The lowest-priced brand-new, unused, unopened, undamaged item in its original packaging (where packaging is applicable).Packaging should be the same as what is found in a retail store, unless the item is handmade or was packaged by the manufacturer in non-retail packaging, such as an unprinted box or plastic bag.See details for additional description.
The identification and dating of American jewelry heretofore has been difficult because few pieces bear standard markings and the references have been diverse, hard to find, and incomplete. Using old trade journals and their related directories as her primary sources, the eminent silver historian Dorothy Rainwater has exhaustively compiled here for the first time a comprehensive reference of jewelry trademarks and manufacturers in alphabetical order. She has also written a history of jewelry making in the United States which explains the framework upon which this ermous industry was built. The large scale manufacturers which began in the 1840s form a major portion of this directory. it is surprising to learn that only in 1961, after years of effort by the Jeweler's Vigilance Committee and the backing of trade journals, did American law require makers' marks on new jewelry.
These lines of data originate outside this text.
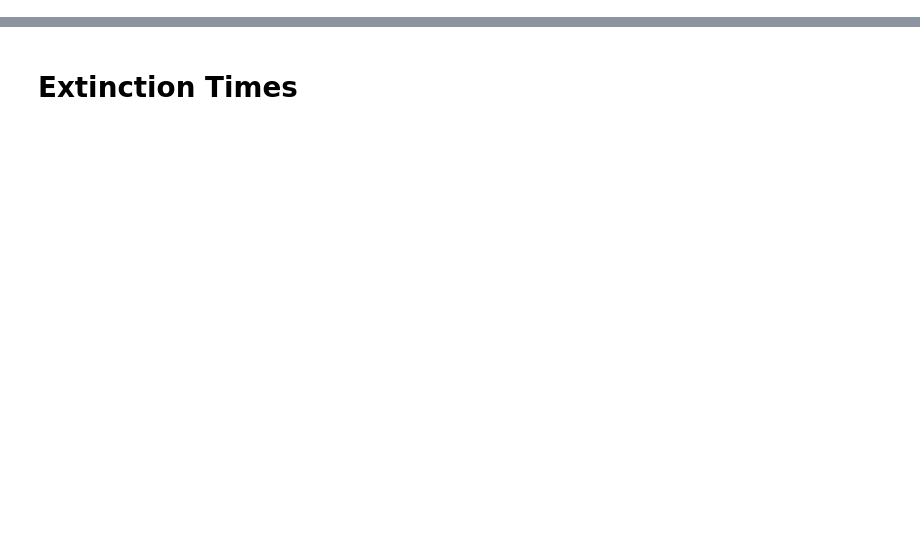
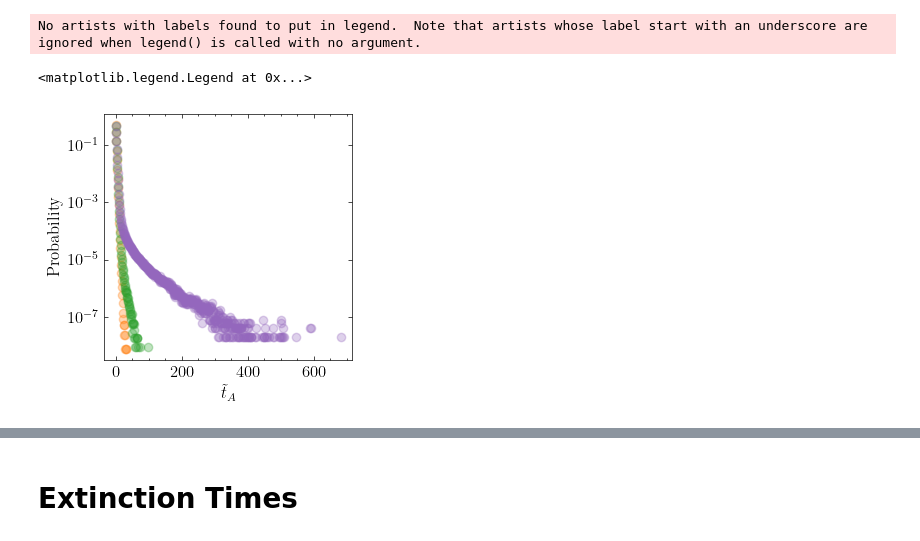
Before and after one commit to ISCOTTYI/dormant-life, a Jupyter notebook: plots.ipynb, the cells around one changed output, grey strips where cells are left out. Saved outputs shown, nothing was run; the diff lists cells and outputs as text; code cells hidden in the pictures; blank space fills up the shorter version.

```diff
--- a/plots.ipynb
+++ b/plots.ipynb
@@ -75 +163,29 @@ ax.legend()
+# %%
+from collections import Counter
+from lifetime_distribution import lifetime_distribution
+N = 300; t_max = 10_000; t_trans = 200
+
+fig, ax = plt.subplots()
+ax.set(
+    xlabel=r"$\tilde{t}_A$",
+    ylabel=r"Probability",
+    yscale="log",
+    # xlim=(-5, 85),
+    # ylim=(10**(-7.1), 10)
+)
+for alpha, c in zip([1, .8, .3], ["tab:orange", "tab:green", "tab:purple"]):
+    sl = SporeLife(random_init_grid(N, seed=100), alpha=alpha)
+    distr: Counter = lifetime_distribution(ALIVE, sl, t_max, t_trans)
+    vals, counts = np.fromiter(distr.keys(), np.intc), np.fromiter(distr.values(), np.intc)
+    vals_sort_permut = vals.argsort()
+    vals, probs = vals[vals_sort_permut], counts[vals_sort_permut]/np.sum(counts)
+    # popt, _ = curve_fit(exponential_law, vals[int(len(vals)/2):], probs[int(len(vals)/2):], p0=(10**(-4), 4))
+    ax.scatter(vals, probs, alpha=0.3, c=c)
+    # ax.plot(vals, exponential_law(vals, *popt), c=c,
+    #         label=r"$\alpha = %.1f$: $%.2f\cdot\mathrm{e}^{-t/%.2f}$"%(alpha, popt[0], popt[1]))
+ax.legend(loc="upper right")
+# %% [output]
+No artists with labels found to put in legend.  Note that artists whose label start with an underscore are ignored when legend() is called with no argument.
+<matplotlib.legend.Legend at 0x...>
+[figure, added]
 # %%
```
Also changed, not shown: parts of 29 cells of this notebook.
Therefore, this reference should become an important sourcebook for every jeweler, collector, antique jewelry dealer and manufacturing historian for the foreseeable future.
Dorothy Rainwater has a background rich in educational achievement and has published numerous articles and books in the field of collecting.